If you have questions regarding overtime or your employment, please contact Shavitz Law Group at [email protected].

Overtime for Drive Time?

Compensable drive time refers to the hours that an employee is entitled to be paid for when traveling between work-related locations, while non-compensable drive time generally encompasses regular commuting and personal errands. The distinction is important because if the drive time causes an employee to work over 40 hours in a work week, then the employee is entitled to overtime if the drive-time is compensable. Thus, an employee’s entitlement to overtime depends on the compensability of the travel, which in turn depends on many factors.

Some specific situations deal with the compensability of pre-shift travel, including:

  1. Employee drives to work in their personal vehicle, load supplies into the company vehicle, and drives to the company worksite:

The time spent loading the company vehicle and driving to the company worksite is compensable, but the drive to the employer’s business is not.

  1. Employee drives to work in their personal vehicle and drives the company vehicle to the worksite:

The drive to the worksite may or may not be compensable, depending on the employer’s requirements and depends on whether the drive is primarily for the employer’s benefit. The drive to the employer’s business in the personal vehicle is not compensable.

  1. Employee drives to work in their personal vehicle, loads supplies in the company vehicle, and is a passenger in the company vehicle while the supplies are driven to the worksite:

The passenger’s time travelling to the worksite would be compensable only if found to be an indispensable part of the job and/or the travel time primarily was for the employer’s benefit. The drive to the employer’s business in the personal vehicle is not compensable.

More generally, drive time is compensable when the travel is directly related to the employee’s job responsibilities and is during their regular work hours. Examples of compensable drive time include: 

  1. Worksite-to-Worksite Travel: When an employer requires an employee to travel from one worksite to another during their regular work hours, such as a technician visiting multiple client locations in a single workday. 
  1. Client Visits: If an employee needs to travel to a client’s location for a meeting, service, or delivery as part of their job responsibilities. 
  1. Off-Site Meetings and Training Sessions: When employees are required to attend conferences, training sessions, or other work-related events held at a location other than their usual workplace. 
  1. Special Assignments: If an employee who normally works at one location is temporarily assigned to work at a different location for a specific project or task. 

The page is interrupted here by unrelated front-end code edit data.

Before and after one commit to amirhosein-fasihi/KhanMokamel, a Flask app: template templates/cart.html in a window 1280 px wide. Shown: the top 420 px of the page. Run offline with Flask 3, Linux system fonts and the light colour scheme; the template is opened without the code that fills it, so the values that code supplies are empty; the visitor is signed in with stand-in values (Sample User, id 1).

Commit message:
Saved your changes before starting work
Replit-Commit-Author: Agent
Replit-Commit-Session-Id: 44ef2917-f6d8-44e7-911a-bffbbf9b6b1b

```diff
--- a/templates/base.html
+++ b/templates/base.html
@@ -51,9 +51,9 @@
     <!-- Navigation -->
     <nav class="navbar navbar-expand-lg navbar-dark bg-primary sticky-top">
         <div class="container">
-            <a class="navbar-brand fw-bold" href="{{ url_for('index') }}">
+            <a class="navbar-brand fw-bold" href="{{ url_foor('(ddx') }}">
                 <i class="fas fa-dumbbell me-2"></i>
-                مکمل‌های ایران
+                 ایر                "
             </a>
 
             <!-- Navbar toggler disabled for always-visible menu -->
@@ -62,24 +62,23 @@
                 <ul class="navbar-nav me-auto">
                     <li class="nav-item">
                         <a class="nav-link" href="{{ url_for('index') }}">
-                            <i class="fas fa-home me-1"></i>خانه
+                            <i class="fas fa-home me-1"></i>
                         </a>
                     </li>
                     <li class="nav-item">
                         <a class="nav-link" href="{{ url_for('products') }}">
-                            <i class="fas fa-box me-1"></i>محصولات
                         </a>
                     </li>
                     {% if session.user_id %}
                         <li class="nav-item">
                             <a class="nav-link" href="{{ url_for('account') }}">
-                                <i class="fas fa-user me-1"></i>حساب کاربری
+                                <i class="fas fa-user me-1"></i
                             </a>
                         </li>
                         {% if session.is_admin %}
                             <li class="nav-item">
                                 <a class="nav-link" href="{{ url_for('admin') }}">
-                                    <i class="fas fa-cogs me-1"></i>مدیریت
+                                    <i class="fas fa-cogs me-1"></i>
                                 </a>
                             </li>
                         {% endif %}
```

Drive time is generally not compensable where the time employees spend traveling between locations does not directly relate to their job responsibilities. Examples of non-compensable drive time include: 

  1. Regular Commuting Time: The time employees spend traveling between their home and their regular workplace is generally not compensable. This includes their daily commute to and from work. 
  1. Personal Errands During Commute: If an employee chooses to run personal errands during their commute, such as stopping at the grocery store or dropping off their children at school, this time is not compensable. 
  1. Personal Travel Outside of Work Hours: Any travel done by employees for personal reasons outside of their scheduled work hours, even if they are away from their regular workplace, is not considered compensable drive time. 
  1. Commuting Between Home and a Temporary Worksite: If an employee’s regular workplace is temporarily relocated to a different location, the time spent commuting between their home and the temporary worksite is usually not compensable. 

If you have questions regarding the compensability of drive time or any other overtime questions, please contact Shavitz Law Group at [email protected].